* **Instructions to follow**
Copy out each line of the material in which the word "tambah" appears.

* **Supplied data**

___

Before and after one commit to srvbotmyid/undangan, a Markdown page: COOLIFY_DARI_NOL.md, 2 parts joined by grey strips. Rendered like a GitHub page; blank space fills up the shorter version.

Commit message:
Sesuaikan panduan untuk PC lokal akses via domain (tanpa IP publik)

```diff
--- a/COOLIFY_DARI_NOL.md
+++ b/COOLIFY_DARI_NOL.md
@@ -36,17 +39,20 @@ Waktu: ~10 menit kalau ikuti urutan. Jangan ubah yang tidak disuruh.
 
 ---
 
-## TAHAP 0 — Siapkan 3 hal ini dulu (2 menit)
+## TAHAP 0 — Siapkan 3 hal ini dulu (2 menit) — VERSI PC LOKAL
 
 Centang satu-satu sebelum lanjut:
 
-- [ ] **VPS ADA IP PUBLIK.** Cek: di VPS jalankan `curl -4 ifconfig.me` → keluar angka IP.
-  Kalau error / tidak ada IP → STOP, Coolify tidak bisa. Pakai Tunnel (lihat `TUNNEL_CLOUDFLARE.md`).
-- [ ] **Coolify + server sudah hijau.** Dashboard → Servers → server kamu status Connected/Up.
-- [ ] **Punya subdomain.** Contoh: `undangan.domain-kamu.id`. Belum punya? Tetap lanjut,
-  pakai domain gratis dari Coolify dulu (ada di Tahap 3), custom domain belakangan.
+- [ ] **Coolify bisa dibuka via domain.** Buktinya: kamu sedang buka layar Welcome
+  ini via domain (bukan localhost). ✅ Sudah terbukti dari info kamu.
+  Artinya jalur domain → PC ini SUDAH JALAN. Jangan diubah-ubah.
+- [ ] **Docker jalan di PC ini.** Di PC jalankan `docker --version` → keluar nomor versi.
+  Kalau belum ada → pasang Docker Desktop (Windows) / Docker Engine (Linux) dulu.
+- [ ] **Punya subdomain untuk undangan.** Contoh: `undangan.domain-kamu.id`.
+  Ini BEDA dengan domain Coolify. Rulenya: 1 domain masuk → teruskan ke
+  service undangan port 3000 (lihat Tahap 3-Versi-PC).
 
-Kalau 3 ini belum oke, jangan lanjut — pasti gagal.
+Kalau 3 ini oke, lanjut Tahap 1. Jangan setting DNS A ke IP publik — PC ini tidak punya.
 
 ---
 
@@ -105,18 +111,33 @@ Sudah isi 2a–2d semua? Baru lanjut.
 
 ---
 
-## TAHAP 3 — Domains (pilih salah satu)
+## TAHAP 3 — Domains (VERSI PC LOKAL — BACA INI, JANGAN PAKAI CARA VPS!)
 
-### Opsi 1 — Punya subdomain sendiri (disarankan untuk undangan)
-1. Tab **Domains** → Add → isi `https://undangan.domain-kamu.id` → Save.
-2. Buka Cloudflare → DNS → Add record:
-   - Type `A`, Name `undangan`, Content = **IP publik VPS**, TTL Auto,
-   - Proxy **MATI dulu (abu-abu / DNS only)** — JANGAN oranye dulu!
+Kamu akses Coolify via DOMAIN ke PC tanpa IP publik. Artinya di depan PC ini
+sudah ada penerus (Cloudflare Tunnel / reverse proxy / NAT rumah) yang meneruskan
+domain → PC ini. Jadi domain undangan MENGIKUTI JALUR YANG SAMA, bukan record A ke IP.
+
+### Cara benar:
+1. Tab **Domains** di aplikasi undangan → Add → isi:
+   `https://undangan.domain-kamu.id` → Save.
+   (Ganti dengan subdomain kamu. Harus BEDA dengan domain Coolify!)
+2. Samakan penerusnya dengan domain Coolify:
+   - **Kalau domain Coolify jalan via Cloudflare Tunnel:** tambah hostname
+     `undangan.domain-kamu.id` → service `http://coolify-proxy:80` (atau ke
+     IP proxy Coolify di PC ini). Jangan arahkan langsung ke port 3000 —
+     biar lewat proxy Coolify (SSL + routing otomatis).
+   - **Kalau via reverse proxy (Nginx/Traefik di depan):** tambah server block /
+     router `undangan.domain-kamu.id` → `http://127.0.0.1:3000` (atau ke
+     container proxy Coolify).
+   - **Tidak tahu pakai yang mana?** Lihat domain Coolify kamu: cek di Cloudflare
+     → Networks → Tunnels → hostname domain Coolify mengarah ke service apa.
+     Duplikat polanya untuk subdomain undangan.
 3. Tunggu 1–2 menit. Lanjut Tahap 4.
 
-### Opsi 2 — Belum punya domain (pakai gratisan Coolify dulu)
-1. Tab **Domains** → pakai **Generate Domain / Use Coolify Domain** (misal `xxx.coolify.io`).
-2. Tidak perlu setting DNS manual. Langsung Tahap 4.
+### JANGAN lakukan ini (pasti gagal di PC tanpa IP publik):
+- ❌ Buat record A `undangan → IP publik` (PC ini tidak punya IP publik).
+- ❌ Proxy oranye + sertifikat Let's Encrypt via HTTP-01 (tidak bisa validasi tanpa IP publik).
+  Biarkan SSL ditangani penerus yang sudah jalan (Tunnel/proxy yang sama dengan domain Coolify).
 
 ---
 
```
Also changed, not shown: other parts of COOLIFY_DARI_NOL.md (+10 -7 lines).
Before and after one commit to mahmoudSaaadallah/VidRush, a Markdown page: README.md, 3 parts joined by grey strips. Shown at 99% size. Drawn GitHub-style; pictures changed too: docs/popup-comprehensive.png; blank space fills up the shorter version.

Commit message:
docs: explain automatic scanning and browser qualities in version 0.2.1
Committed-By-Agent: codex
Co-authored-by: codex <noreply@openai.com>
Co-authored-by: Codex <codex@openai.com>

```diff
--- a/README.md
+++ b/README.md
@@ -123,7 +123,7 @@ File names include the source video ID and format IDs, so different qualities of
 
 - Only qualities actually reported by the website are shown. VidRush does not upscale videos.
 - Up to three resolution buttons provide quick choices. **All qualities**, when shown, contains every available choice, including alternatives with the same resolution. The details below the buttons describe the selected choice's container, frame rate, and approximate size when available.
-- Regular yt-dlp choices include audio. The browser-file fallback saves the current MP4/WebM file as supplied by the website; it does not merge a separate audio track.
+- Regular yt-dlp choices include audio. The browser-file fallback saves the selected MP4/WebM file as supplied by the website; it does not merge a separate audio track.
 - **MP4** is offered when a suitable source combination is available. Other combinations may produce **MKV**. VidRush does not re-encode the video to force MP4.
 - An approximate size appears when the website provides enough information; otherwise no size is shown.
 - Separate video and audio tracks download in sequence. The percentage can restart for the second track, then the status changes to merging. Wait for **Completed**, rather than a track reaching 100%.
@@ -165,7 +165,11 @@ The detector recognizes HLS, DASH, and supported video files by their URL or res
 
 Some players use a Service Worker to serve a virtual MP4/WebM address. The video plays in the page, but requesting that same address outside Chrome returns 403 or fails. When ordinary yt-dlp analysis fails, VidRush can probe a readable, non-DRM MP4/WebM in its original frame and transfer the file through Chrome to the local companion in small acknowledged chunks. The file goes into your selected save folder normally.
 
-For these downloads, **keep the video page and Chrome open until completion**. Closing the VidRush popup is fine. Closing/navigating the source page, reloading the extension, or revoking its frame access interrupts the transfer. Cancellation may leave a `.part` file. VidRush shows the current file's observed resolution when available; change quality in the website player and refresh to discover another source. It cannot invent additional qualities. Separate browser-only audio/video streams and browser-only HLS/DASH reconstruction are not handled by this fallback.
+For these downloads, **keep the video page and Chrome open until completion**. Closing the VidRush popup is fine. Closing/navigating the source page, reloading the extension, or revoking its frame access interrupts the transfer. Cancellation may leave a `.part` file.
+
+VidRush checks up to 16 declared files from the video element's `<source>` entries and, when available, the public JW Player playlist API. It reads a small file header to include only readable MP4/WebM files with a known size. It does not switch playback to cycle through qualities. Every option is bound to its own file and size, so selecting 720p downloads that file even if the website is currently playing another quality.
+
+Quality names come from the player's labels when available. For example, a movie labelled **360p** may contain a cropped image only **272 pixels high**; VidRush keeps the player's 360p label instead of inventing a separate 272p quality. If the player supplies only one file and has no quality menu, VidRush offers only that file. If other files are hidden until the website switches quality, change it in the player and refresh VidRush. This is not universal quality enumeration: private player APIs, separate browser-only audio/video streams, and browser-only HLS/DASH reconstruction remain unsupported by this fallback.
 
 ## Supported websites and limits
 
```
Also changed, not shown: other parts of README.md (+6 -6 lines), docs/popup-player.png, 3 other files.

___

* **Final answer**
+   - **Kalau domain Coolify jalan via Cloudflare Tunnel:** tambah hostname
+   - **Kalau via reverse proxy (Nginx/Traefik di depan):** tambah server block /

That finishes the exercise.